In the LT Zone, you will burn more sugar as a percentage of total calories burned than fat. If you go too hard for too long, at or above your LT, you may experience lightheadedness. This is due to the fact that you have used all of the glycogen stored in your body, and you have no more sugar available for fuel. Since the human brain needs a constant stream of glucose, you will notice your depletion first via your thought clarity or lackthereof.


For Cyclists: the Garmin Edge 800 includes a GPS, mapping, speed, grade, heart rate, and more.

Why does the body, then, not burn fat instead of glycogen/sugar? Fat is much harder to turn into fuel, and the body does not have the ability to convert the fat into energy at the rate at which the energy is being burned.

So in order to burn more fat, one must train the body to burn fat as fuel in the Endurance Zone, and then spend limited amounts of time in the upper heart rate zones to burn more calories. It’s simple. Once you can increase the percentage of fat calories burned overall, you can move away from the Endurance Zone.



The Other Zones Are … ?

So we have Endurance Zone and LT Zone. Are there any other Zones?

The 5 training zones are:

  • Recovery: Active recovery, 65% Max Heart Rate and below.
  • Endurance: 65-70% MHR
  • Tempo/Strength (Spinning): 70-80% MHR
  • LT: 80-85% MHR
  • VO2Max: All out, Race Day, Maximum Effort: 86%+

How Do I find My Zones?

Most heart rate monitors come with built in Zone pinpointing software based on age, weight, height and sex. The simple formula is: 220 – your age = Approximate Maximum Heart Rate.

Another way to find a more accurate Max heart Rate number is to wear your heart rate monitor in class and record the highest heart rate at your very hardest effort.

The best way is to work with a coach, or to visit a physiology lab where you will find your exact max heart rate, LT and Zones, as well as your fuel consumption. In most areas, a visit to the phys lab for what is called an “LT Profile” and a “Fuel Test” will cost under $200. A VO2Max test is not necessary.

Do I have to Stay in Endurance Zone the Entire Class?

No, however, the more time you spend in Endurance in the first 4-6 weeks, the better trained you will be. Try to spend 75-80% of the time in Endurance for the first 4 weeks.

Where Can I Find A Heart Rate Monitor?

Your local bike shop, a sports shop such as Sport Chalet, or online directly from the manufacturer.

If you would like to get started using a heart rate monitor, there is no better time than now! Feel free to contact us if you have questions.

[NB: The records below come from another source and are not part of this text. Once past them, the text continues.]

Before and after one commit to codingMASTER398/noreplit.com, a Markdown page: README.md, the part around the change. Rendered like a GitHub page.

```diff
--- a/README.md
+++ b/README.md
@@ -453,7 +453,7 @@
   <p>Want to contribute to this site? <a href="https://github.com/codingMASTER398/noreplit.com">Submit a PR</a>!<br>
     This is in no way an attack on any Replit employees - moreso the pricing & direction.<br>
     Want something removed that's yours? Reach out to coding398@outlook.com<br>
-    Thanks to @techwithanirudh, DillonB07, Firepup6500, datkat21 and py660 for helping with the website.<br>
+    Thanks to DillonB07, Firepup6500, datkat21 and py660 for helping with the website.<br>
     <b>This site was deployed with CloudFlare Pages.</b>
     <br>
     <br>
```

Share the Ride!

Speak Your Mind

Tell us what you're thinking...
and oh, if you want a pic to show with your comment, go get a gravatar!

You must be logged in to post a comment.